Re: How to model searchable properties of an entity
Date: 19 Aug 2004 04:38:39 -0700
"Laconic2" <laconic2_at_comcast.net> wrote in message news:<ybGdnVI2P9IS_77cRVn-jA_at_comcast.com>...
> "Tony" <andrewst_at_onetel.net.uk> wrote in message
> > I couldn't agree more. And if the issue IS coming from an OO
> > perspective, than how is having hundreds of classes and subclasses
> > good while hundreds of tables is bad?
> Good post Tony. I can't tell you the number of times you've said what I was
> about to say, only better. I cuts down on the number of responses I post.
Thanks - but in fact I often think the same (well, vice versa!)
> In this case, I think we got an answer from an Object perspective: it has
> to do with the way inheritance works.
Yes, we have. Mind you, the OP is talking about allowing users to define new product types with new attributes over time, and I don't imagine an OO designer wants the users defining new classes "on the fly" any more than we want the users defining new tables.
> It gets worse. Once a beaureaucracy gets large enough, you get people who
> operate on the data without a clue as to what it really means. The
> following dialogue is not invented:
> "We shouldn't have sent this guy a letter. He's a B73."
> "What the hell is a B73?"
> "I have no idea. But we never send them any letters."
I love that!
> The real problem, for me, is that what I learned, years ago, is to first
> model the data, and then build the system.
> What most people like Dilip want to do, rightly or wrongly, is build the
> system, and then model the data.
Me too, and I'm lucky enough to be working in an environment where that is still practiced reasonably well. But I have a friend who works as a DBA for a large oil company that uses Smalltalk and Oracle, and she gets her requirements from the Smalltalk team: "we've designed this new set of screens for <whatever>, and we need you to create some tables to save the data into". Most tables (created before she joined) have no constraints of any kind, and the majority of her time seems to be spent writing scripts to find and fix corrupt data. But I digress...

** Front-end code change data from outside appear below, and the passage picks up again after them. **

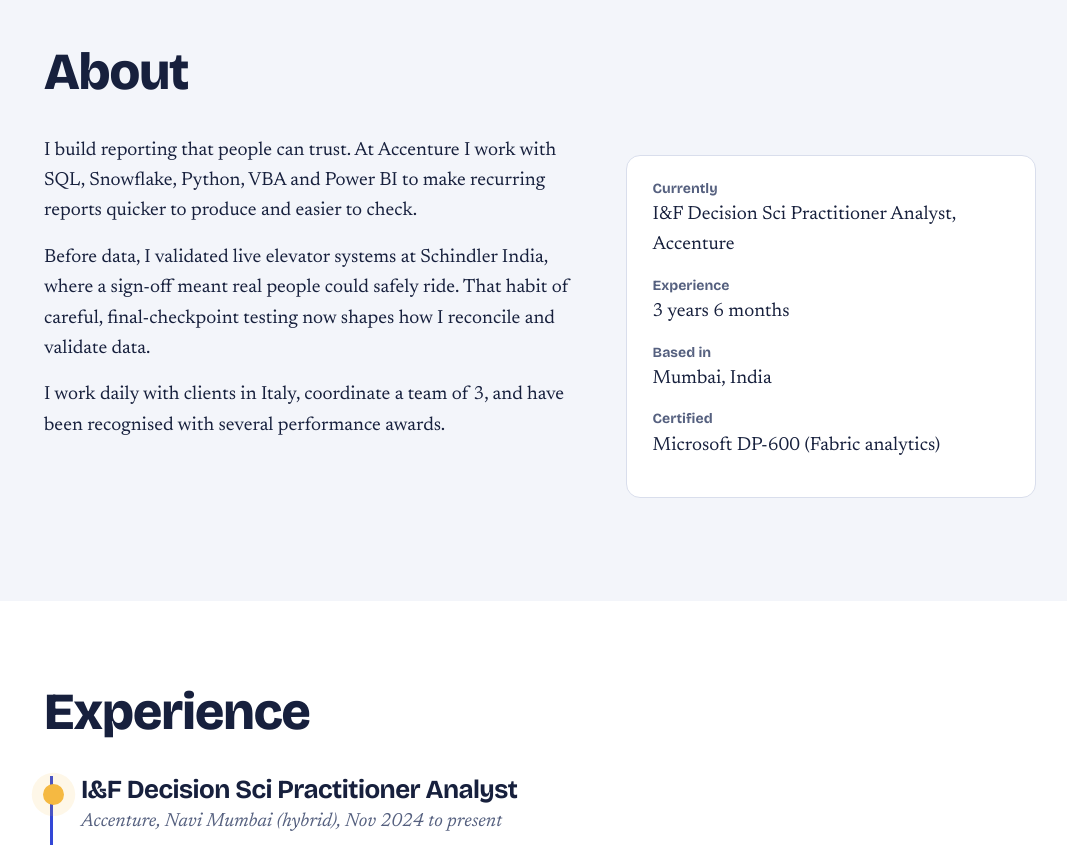
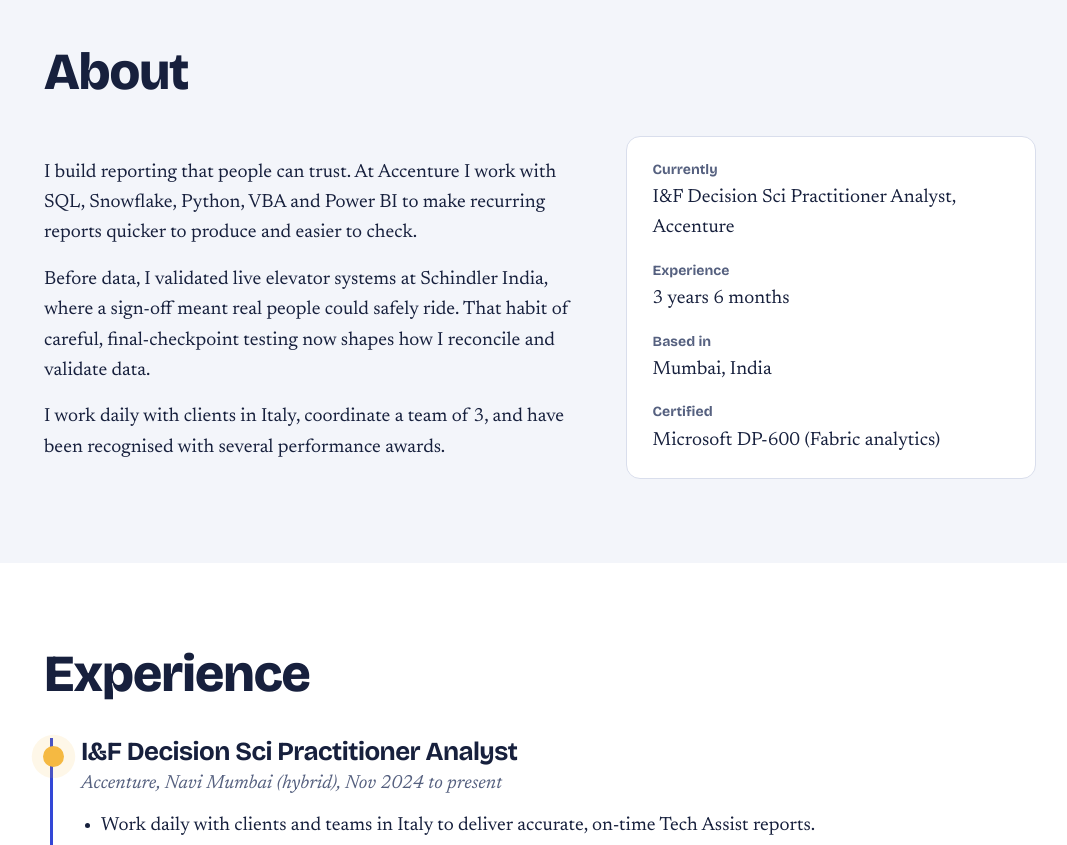
Before and after one commit to komalparab/komalparab.github.io, a plain HTML site: page index.html in a window 1280 px wide. Shown: the part 1320-2165 px from the top of the page, without its empty margins (100-1167 px from the left). Drawn offline with nearby package versions, Linux system fonts and the light colour scheme.

Commit message:
Add files via upload

```diff
--- a/index.html
+++ b/index.html
@@ -68,12 +68,14 @@ nav a:hover{color:var(--indigo)}
 .stat span{display:block;margin-top:10px;color:var(--muted);font-size:17px;line-height:1.35}
 @media(max-width:620px){.stat,.stat+.stat{padding:20px 0;border-left:0;border-top:1px solid var(--line)}}
 /* about */
-.about{display:grid;grid-template-columns:1.3fr 1fr;gap:48px}
+.about{display:grid;grid-template-columns:1.3fr 1fr;gap:48px;align-items:stretch}
+.about>div:first-child{padding-top:22px}
 .about p{margin:0 0 16px;max-width:60ch}
-.facts{background:var(--card);border:1px solid var(--line);border-radius:14px;padding:22px 26px;align-self:start}
+.facts{background:var(--card);border:1px solid var(--line);border-radius:14px;padding:22px 26px;margin:0;display:flex;flex-direction:column;justify-content:space-between}
+.facts dd:last-child{margin-bottom:0}
 .facts dt{font-family:"Bricolage Grotesque",sans-serif;font-weight:700;font-size:14px;color:var(--muted)}
 .facts dd{margin:0 0 14px}
-@media(max-width:760px){.about{grid-template-columns:1fr}}
+@media(max-width:760px){.about{grid-template-columns:1fr}.about>div:first-child{padding-top:0}}
 /* experience */
 .tl{border-left:3px solid var(--indigo);margin-left:6px;padding-left:28px;display:grid;gap:44px}
 .job{position:relative}
@@ -265,6 +267,9 @@ nav a:hover{color:var(--indigo)}
       <div class="it"><b>MTech, Electronics &amp; Telecommunication</b><span>K J Somaiya College of Engineering, Oct 2022, GPA 8.36</span></div>
       <div class="it"><b>B.E., Core Electronics Engineering</b><span>Vidyalankar Institute of Technology, May 2018</span></div>
       <div class="it"><b>Diploma, Electronics &amp; Video Engineering</b><span>Swami Vivekananda Polytechnic, May 2015, 70.04%</span></div>
+      </div>
+    <div>
+      <h2 style="font-size:36px;margin-bottom:20px">Certification</h2>
       <div class="it"><b>Microsoft DP-600</b><span>Implementing Analytics Solutions Using Microsoft Fabric. Cleared.</span></div>
     </div>
   </div>
```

Yup. And I must admit, maybe I have just been lucky (again) never to have come up against such a requirement. I do remember once in my early days in relational databases seeing a database design for a local government inventory system. It had separate tables called things like street_lamp, post_box, telegraph_pole, etc. etc. I remember saying to a colleague "that's crazy, defining a separate table for each item type". Now I seem to have been advocating that approach here! Actually, I think my inclination now would probably still be more pragmatic: for the most part, all those inventory items can be considered similar: their most important attributes would be stuff like location (grid ref), cost, date installed, date last inspected, make, model, etc. common to all. That data should probably reside in a single table. With a "notes" attribute, there really might not be a need to hold further item-specific information for 80% of the item types. Of course, I am probably over-simplifying drastically here. Received on Thu Aug 19 2004 - 13:38:39 CEST